Vice President
Andrew Powell
Boston Children's Hospital

Vice Secretary - Treasurer 
Subha Raman
The Ohio State University

Board of Trustees - US Cardiologist 
Ron Jacob
Lancaster General Hospital

Board of Trustees - US Cardiologist 
Michael Salerno
University of Virginia Health System

Board of Trustees - US Scientist
Michael Markl
Northwestern University

JCMR Articles

RESEARCH: Atrial volume and function during exercise in health and disease
Frédéric Schnell, et al.
Published on: 18 December 2017

RESEARCHCardiac amyloidosis is prevalent in older patients with aortic stenosis and carries worse prognosis
João L. Cavalcante, et al.
Published on: 7 December 2017


Number 17-12: A "Swinging Heart"

Clinical History:  A 71-year-old male with a previous history of working-exposure to glass components was admitted to our hospital with persistent complaints of chest tightness, shortness of breath and edema in the lower limbs that started 3 months prior to his admission. An echocardiogram from a local hospital identified a nodule on the right-sided of the pericardium and large pericardial and pleural effusions. Percutaneous drainage was performed and 30 mL were obtained from the pericardium and 500 mL from the pleurae, both of hemorrhagic appearance. Biochemical analysis of pericardial and pleural fluids was not performed and cytological analysis was negative for malignant cells. Medical treatment was initiated and the patient remained asymptomatic for the following 3 days. The patient's symptoms recurred and rapidly worsened so he was admitted to our institution for further examination and treatment. 

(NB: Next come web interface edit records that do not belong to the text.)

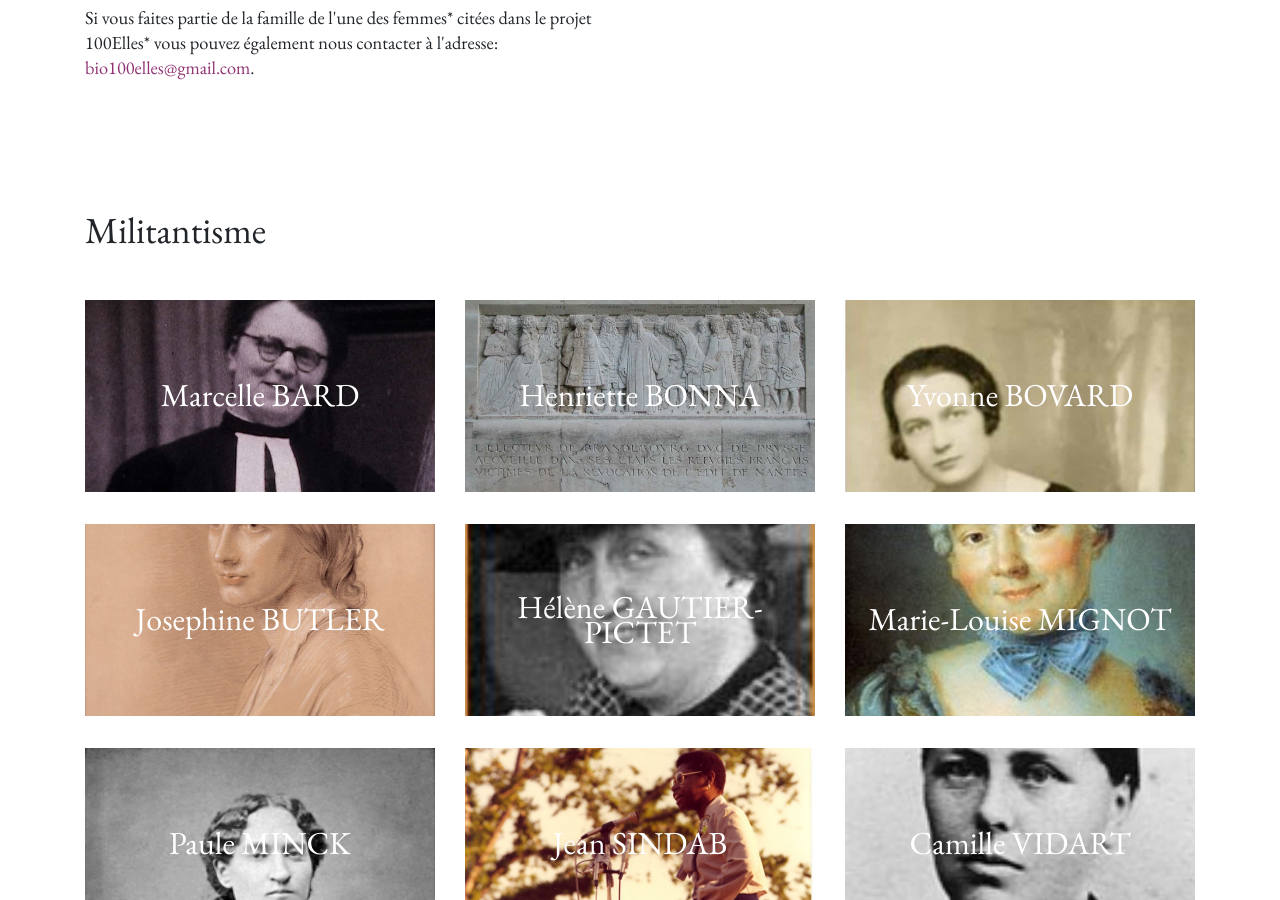
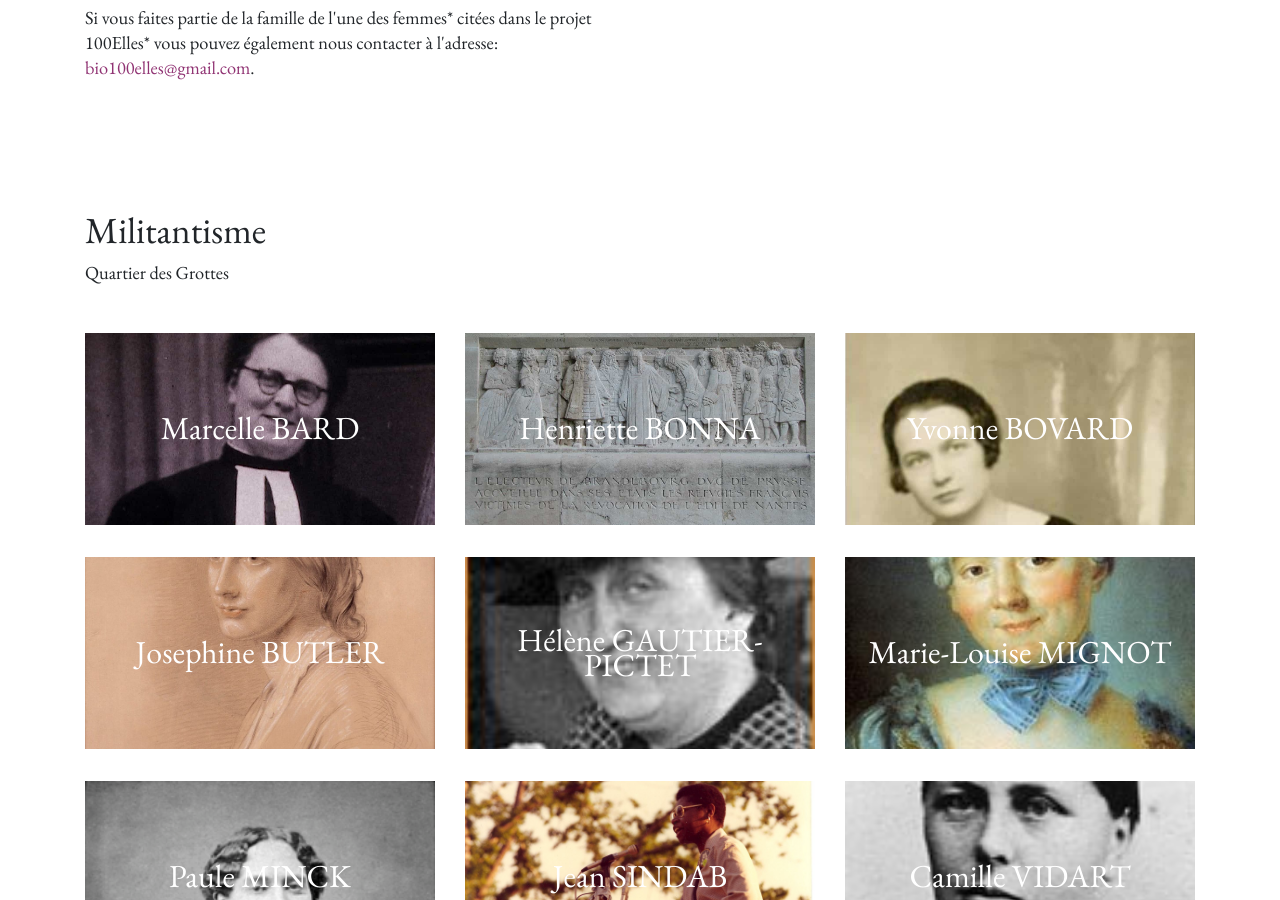
Before and after one commit to larucheio/100elles.ch, a Jekyll site: the page built from 100femmes/index.html, in a window 1280 px wide and 900 px high, scrolled down 594 px. Built offline with Jekyll 4.4.1, drawn with Linux system fonts in a browser that asks for light colours; nearby versions of some CDN libraries.

Commit message:
Add quartier under the theme

```diff
--- a/100femmes/index.html
+++ b/100femmes/index.html
@@ -13,6 +13,7 @@ layout: main
 
   <section class="mt-7">
     <h2>Militantisme</h2>
+    <span>Quartier des Grottes</span>
 
     <div class="row mt-5">
       <div class="col-12 col-md-6 col-lg-4">
```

Number 17-11: The Ventral Cardiac 'Flop' - A CMR Sign in Congenital Absence of the Pericardium 

Clinical History:   A 64-year old Caucasian lady was seen at the rapid access chest pain clinic with a 6-month history of atypical chest pain. Her risk factors for cardiovascular disease were smoking, hypertension and familial risk. She was referred for coronary angiography that revealed moderate right coronary artery/posterior descending artery stenosis while left ventriculography
 suggested an unusual cardiac orientation with a laterally displaced and vertically oriented heart. She was referred to us for stress perfusion cardiovascular magnetic resonance (CMR) imaging.

To Improve Cardiovascular Health by Advancing the Field of CMR